(Beginning of MATERIAL PROVIDED)
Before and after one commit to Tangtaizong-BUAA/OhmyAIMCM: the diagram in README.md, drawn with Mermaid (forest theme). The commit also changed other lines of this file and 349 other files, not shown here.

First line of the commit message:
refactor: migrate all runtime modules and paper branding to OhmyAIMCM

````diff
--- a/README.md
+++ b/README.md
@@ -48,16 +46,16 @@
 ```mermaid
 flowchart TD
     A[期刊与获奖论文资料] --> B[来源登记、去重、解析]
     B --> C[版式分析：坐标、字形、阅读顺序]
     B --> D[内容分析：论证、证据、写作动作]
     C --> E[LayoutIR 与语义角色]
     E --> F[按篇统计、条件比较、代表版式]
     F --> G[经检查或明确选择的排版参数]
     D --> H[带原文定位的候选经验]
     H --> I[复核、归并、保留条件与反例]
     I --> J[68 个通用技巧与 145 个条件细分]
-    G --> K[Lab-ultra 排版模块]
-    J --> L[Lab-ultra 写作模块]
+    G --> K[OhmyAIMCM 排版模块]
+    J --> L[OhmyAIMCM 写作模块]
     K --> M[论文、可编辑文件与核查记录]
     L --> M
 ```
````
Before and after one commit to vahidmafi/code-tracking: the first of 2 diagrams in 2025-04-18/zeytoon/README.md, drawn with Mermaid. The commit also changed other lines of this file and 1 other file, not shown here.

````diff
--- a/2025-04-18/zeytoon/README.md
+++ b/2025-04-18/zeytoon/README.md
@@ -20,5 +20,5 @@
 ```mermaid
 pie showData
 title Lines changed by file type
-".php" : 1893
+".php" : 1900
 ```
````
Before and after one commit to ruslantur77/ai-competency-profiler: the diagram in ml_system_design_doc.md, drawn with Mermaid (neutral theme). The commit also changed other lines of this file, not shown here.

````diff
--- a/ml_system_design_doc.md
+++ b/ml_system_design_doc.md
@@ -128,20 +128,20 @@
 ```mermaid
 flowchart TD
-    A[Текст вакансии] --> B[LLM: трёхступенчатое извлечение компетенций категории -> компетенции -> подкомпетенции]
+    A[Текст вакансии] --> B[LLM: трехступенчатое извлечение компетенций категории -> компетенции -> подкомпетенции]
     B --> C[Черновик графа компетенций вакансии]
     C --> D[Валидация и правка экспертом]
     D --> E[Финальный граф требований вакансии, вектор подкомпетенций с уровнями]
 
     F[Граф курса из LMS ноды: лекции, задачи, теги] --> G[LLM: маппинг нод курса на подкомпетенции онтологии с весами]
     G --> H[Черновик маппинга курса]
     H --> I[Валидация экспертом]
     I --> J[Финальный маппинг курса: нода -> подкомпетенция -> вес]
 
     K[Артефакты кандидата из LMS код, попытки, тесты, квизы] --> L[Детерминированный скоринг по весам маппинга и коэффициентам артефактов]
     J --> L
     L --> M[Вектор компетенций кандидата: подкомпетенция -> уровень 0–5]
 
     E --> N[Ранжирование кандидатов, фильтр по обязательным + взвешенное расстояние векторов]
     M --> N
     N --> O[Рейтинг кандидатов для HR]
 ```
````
(End of MATERIAL PROVIDED)
> _INSTRUCTIONS FOR THE TASK_
Copy, word for word, the line that contains "H --> I[Валидация экспертом]" and every line after it through the end of the records, and nothing else.

> _THE ANSWER_
     H --> I[Валидация экспертом]
     I --> J[Финальный маппинг курса: нода -> подкомпетенция -> вес]
 
     K[Артефакты кандидата из LMS код, попытки, тесты, квизы] --> L[Детерминированный скоринг по весам маппинга и коэффициентам артефактов]
     J --> L
     L --> M[Вектор компетенций кандидата: подкомпетенция -> уровень 0–5]
 
     E --> N[Ранжирование кандидатов, фильтр по обязательным + взвешенное расстояние векторов]
     M --> N
     N --> O[Рейтинг кандидатов для HR]
 ```
````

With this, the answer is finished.